*What the exercise asks*. A line below contains "as Client (用户)", and a later one contains "AS: 验证 Alice 身份". Repeat both, with every line between them, exactly.

[Data records]
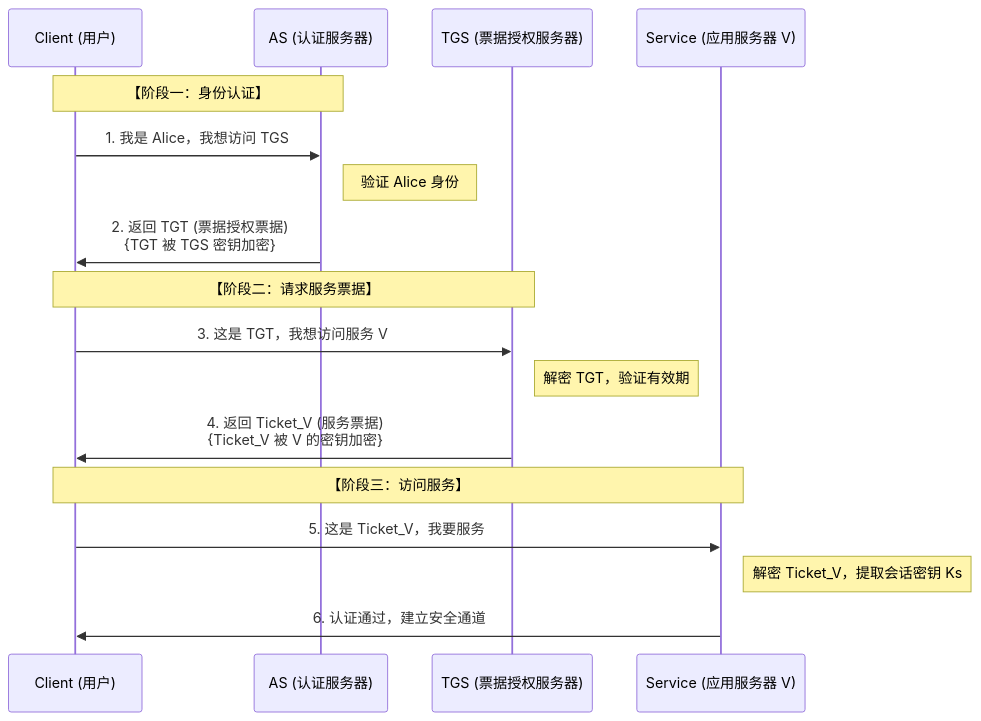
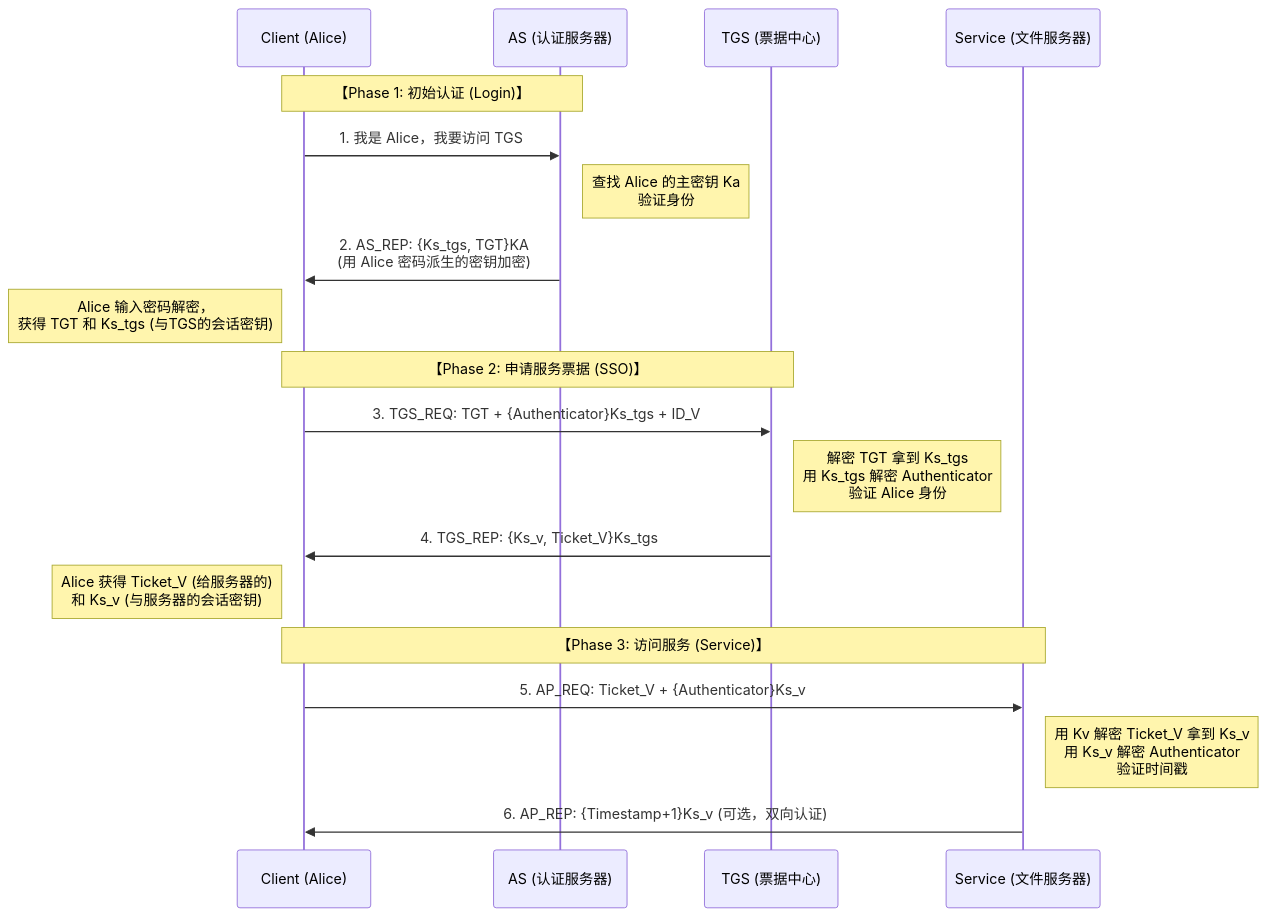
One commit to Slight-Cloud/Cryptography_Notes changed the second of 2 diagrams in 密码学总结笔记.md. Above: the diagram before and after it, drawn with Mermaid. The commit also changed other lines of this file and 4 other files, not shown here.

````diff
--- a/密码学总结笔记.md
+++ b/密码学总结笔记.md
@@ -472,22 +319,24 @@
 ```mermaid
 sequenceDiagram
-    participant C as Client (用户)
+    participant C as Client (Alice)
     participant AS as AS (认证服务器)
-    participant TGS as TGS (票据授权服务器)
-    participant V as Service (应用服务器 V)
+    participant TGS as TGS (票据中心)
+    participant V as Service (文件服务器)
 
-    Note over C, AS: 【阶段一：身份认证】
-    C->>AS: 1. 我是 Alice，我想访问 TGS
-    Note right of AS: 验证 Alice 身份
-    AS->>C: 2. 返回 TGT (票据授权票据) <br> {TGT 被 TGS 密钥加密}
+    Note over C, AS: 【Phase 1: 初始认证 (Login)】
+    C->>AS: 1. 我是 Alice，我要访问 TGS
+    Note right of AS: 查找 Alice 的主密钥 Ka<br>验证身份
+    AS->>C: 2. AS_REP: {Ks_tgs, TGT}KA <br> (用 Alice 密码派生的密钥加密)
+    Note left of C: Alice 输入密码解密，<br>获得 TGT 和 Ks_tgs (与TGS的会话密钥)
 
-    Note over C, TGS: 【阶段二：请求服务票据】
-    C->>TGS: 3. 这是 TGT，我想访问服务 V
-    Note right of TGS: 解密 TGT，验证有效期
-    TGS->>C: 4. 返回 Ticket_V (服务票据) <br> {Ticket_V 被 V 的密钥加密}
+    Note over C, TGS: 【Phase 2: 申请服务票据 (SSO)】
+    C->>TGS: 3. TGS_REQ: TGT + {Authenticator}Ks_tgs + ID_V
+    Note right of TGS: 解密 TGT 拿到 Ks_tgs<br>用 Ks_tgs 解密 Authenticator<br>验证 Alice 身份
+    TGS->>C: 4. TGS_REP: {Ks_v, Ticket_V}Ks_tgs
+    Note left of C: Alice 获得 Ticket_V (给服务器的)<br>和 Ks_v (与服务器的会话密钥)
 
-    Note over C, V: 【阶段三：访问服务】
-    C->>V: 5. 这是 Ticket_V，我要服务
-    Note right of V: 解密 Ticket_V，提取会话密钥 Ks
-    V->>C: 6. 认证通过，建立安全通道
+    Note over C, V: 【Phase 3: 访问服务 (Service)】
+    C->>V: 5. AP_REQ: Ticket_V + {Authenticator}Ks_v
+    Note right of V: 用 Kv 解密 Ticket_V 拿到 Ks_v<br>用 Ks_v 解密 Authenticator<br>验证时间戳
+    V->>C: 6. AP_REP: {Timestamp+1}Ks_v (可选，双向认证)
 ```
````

---

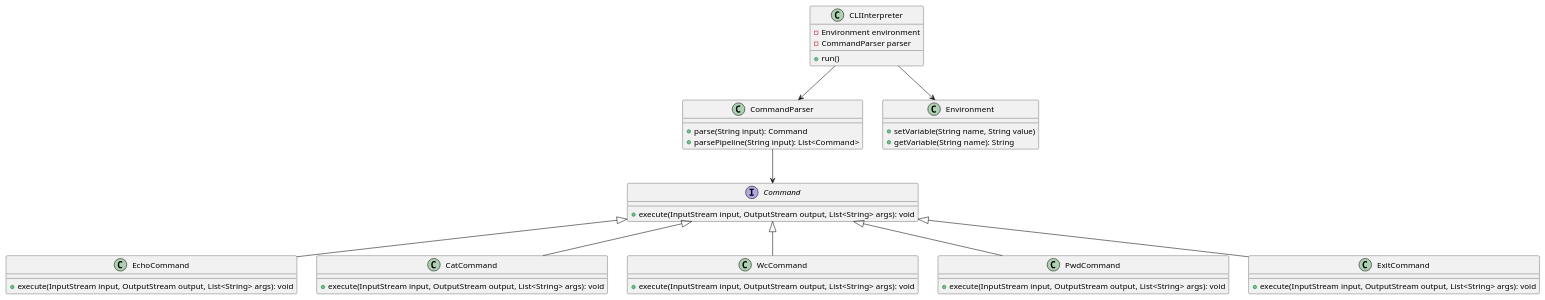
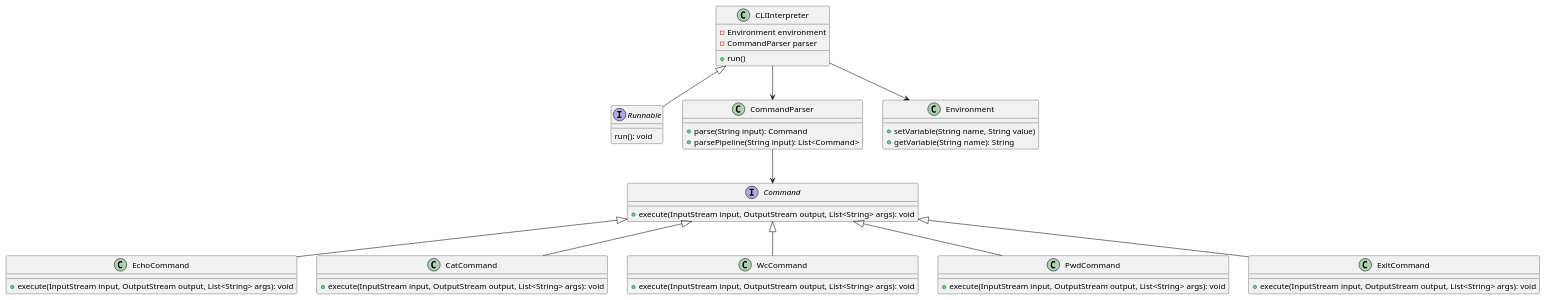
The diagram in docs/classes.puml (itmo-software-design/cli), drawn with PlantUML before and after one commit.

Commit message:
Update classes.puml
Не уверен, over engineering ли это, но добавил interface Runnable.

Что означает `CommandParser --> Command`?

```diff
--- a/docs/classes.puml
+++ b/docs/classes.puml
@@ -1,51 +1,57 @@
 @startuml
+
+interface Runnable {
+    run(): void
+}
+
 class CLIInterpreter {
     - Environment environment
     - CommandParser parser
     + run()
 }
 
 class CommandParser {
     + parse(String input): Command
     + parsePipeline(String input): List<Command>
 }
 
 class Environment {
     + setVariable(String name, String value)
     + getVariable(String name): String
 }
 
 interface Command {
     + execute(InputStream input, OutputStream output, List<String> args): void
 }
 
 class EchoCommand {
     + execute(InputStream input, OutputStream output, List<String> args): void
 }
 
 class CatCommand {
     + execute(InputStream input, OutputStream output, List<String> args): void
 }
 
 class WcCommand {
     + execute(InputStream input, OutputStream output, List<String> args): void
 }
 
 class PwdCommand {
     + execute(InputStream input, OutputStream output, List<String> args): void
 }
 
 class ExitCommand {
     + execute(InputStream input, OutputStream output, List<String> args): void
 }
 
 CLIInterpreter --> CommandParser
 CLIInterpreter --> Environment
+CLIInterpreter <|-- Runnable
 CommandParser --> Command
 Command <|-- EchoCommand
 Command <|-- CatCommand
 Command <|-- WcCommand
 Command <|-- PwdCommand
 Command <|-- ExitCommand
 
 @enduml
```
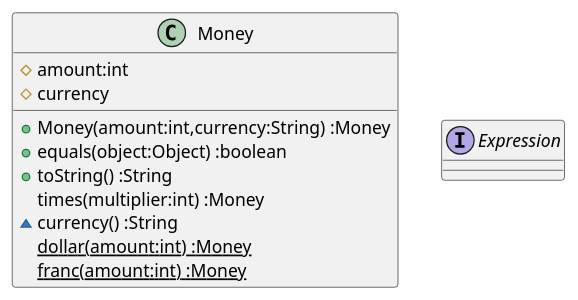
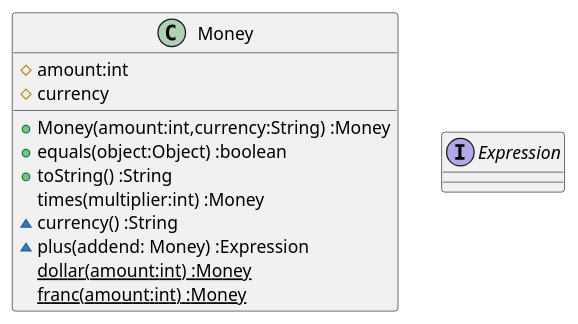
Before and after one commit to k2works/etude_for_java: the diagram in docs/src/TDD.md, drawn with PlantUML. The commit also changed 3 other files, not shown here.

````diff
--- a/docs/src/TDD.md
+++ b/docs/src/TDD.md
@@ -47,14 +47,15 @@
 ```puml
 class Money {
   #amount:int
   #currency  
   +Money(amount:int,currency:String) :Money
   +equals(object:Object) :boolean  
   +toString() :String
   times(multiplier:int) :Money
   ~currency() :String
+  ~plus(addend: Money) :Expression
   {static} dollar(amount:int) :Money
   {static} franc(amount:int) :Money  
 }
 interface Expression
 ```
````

*Response to the exercise*.
-    participant C as Client (用户)
+    participant C as Client (Alice)
     participant AS as AS (认证服务器)
-    participant TGS as TGS (票据授权服务器)
-    participant V as Service (应用服务器 V)
+    participant TGS as TGS (票据中心)
+    participant V as Service (文件服务器)
 
-    Note over C, AS: 【阶段一：身份认证】
-    C->>AS: 1. 我是 Alice，我想访问 TGS
-    Note right of AS: 验证 Alice 身份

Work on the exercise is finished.